TASK ITEM
Pick every line from the data that holds the word "cells".

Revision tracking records

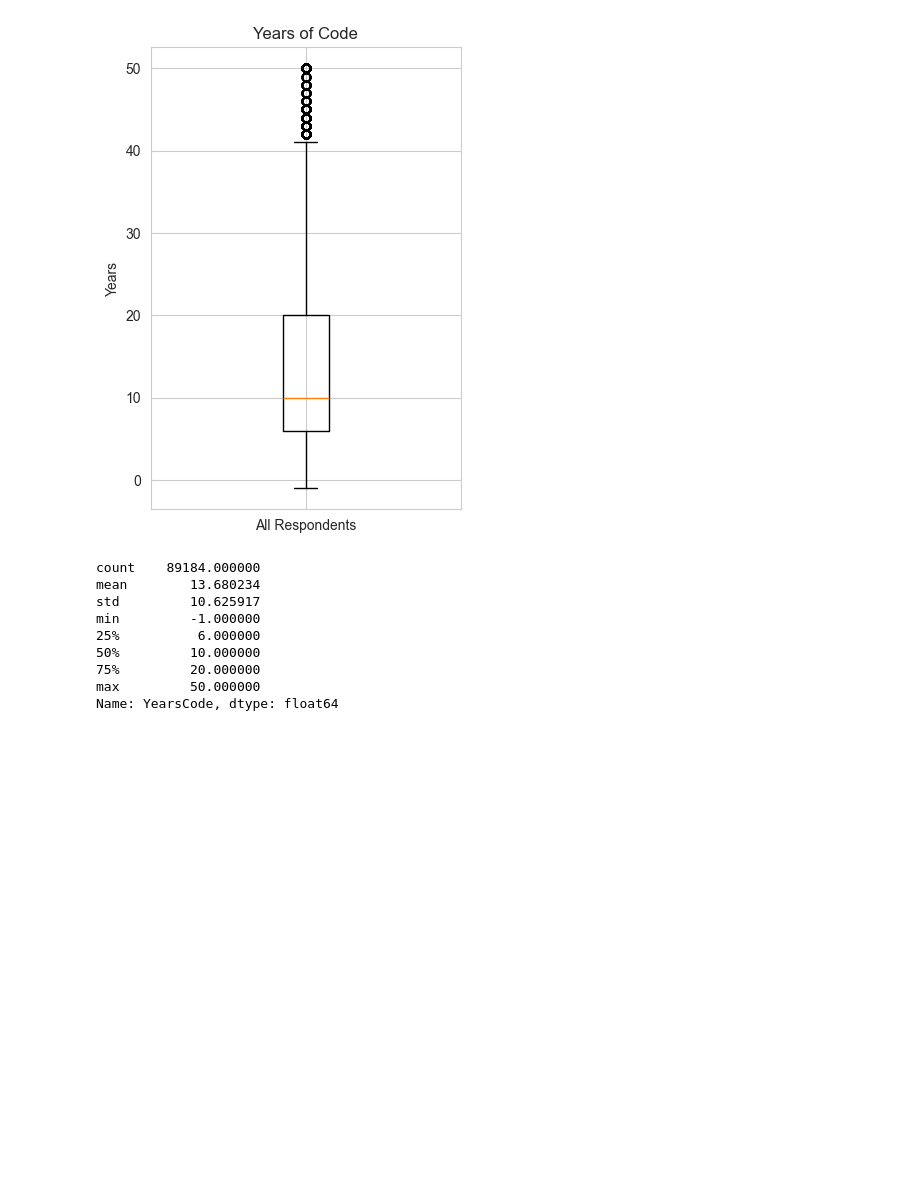
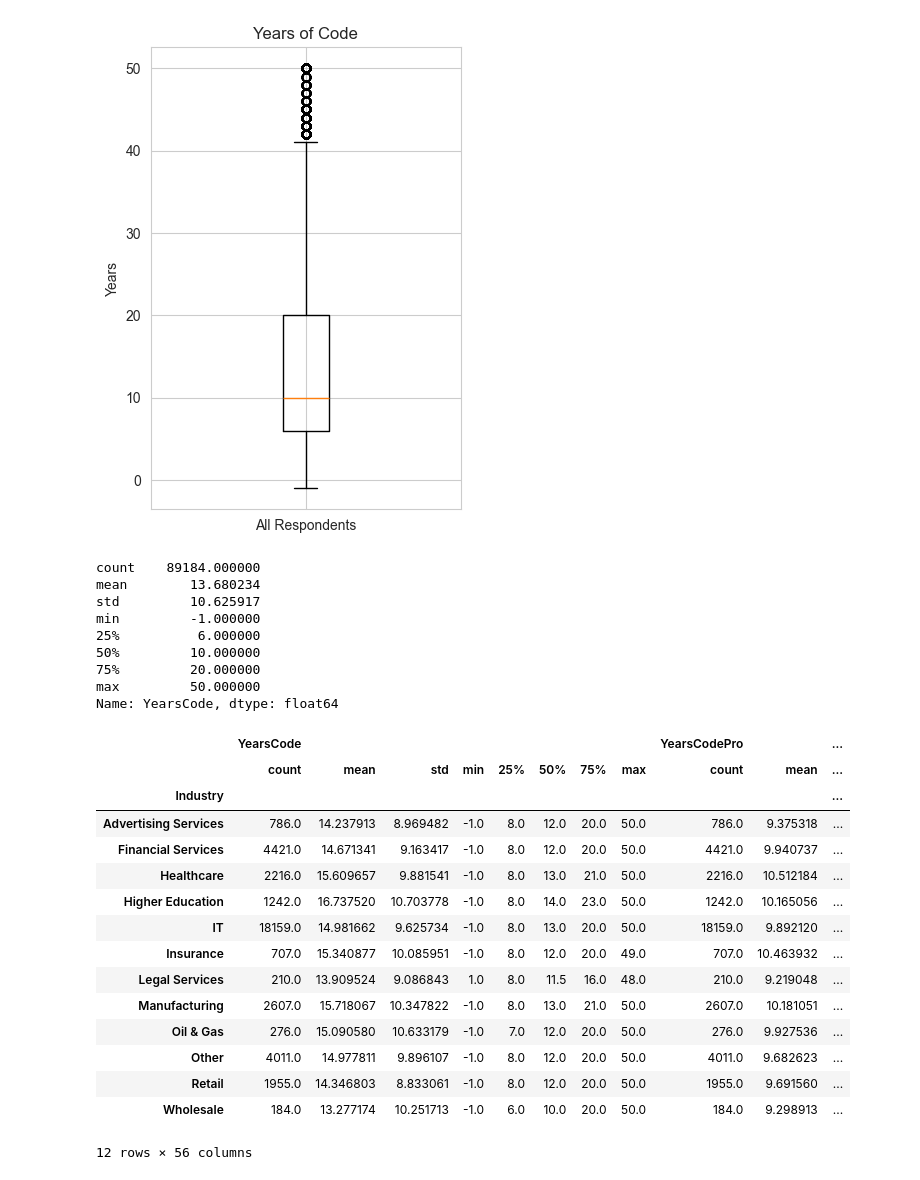
Before and after one commit to dipenparmar12/ml, a Jupyter notebook: day-20-eda-univariate-analysis-stockoverflow.ipynb, the cells around one changed output. Cells and saved outputs as stored; diff of their text form; code cells hidden in the pictures; blank space fills up the shorter version.

```diff
--- a/day-20-eda-univariate-analysis-stockoverflow.ipynb
+++ b/day-20-eda-univariate-analysis-stockoverflow.ipynb
@@ -246,3 +260,23 @@ min         -1.000000
 75%         20.000000
 max         50.000000
 Name: YearsCode, dtype: float64
+# %%
+grp = survey.groupby('Industry')
+grp.describe()
+# %% [output]
+|  | YearsCode |  |  |  |  |  |  |  | YearsCodePro |  | ... |
+|  | count | mean | std | min | 25% | 50% | 75% | max | count | mean | ... |
+| Industry |  |  |  |  |  |  |  |  |  |  | ... |
+| Advertising Services | 786.0 | 14.237913 | 8.969482 | -1.0 | 8.0 | 12.0 | 20.0 | 50.0 | 786.0 | 9.375318 | ... |
+| Financial Services | 4421.0 | 14.671341 | 9.163417 | -1.0 | 8.0 | 12.0 | 20.0 | 50.0 | 4421.0 | 9.940737 | ... |
+| Healthcare | 2216.0 | 15.609657 | 9.881541 | -1.0 | 8.0 | 13.0 | 21.0 | 50.0 | 2216.0 | 10.512184 | ... |
+| Higher Education | 1242.0 | 16.737520 | 10.703778 | -1.0 | 8.0 | 14.0 | 23.0 | 50.0 | 1242.0 | 10.165056 | ... |
+| IT | 18159.0 | 14.981662 | 9.625734 | -1.0 | 8.0 | 13.0 | 20.0 | 50.0 | 18159.0 | 9.892120 | ... |
+| Insurance | 707.0 | 15.340877 | 10.085951 | -1.0 | 8.0 | 12.0 | 20.0 | 49.0 | 707.0 | 10.463932 | ... |
+| Legal Services | 210.0 | 13.909524 | 9.086843 | 1.0 | 8.0 | 11.5 | 16.0 | 48.0 | 210.0 | 9.219048 | ... |
+| Manufacturing | 2607.0 | 15.718067 | 10.347822 | -1.0 | 8.0 | 13.0 | 21.0 | 50.0 | 2607.0 | 10.181051 | ... |
+| Oil & Gas | 276.0 | 15.090580 | 10.633179 | -1.0 | 7.0 | 12.0 | 20.0 | 50.0 | 276.0 | 9.927536 | ... |
+| Other | 4011.0 | 14.977811 | 9.896107 | -1.0 | 8.0 | 12.0 | 20.0 | 50.0 | 4011.0 | 9.682623 | ... |
+| Retail | 1955.0 | 14.346803 | 8.833061 | -1.0 | 8.0 | 12.0 | 20.0 | 50.0 | 1955.0 | 9.691560 | ... |
+| Wholesale | 184.0 | 13.277174 | 10.251713 | -1.0 | 6.0 | 10.0 | 20.0 | 50.0 | 184.0 | 9.298913 | ... |
+12 rows × 56 columns
```
Also changed, not shown: parts of 26 cells of this notebook, 1 other file.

OUTPUT
Before and after one commit to dipenparmar12/ml, a Jupyter notebook: day-20-eda-univariate-analysis-stockoverflow.ipynb, the cells around one changed output. Cells and saved outputs as stored; diff of their text form; code cells hidden in the pictures; blank space fills up the shorter version.
Also changed, not shown: parts of 26 cells of this notebook, 1 other file.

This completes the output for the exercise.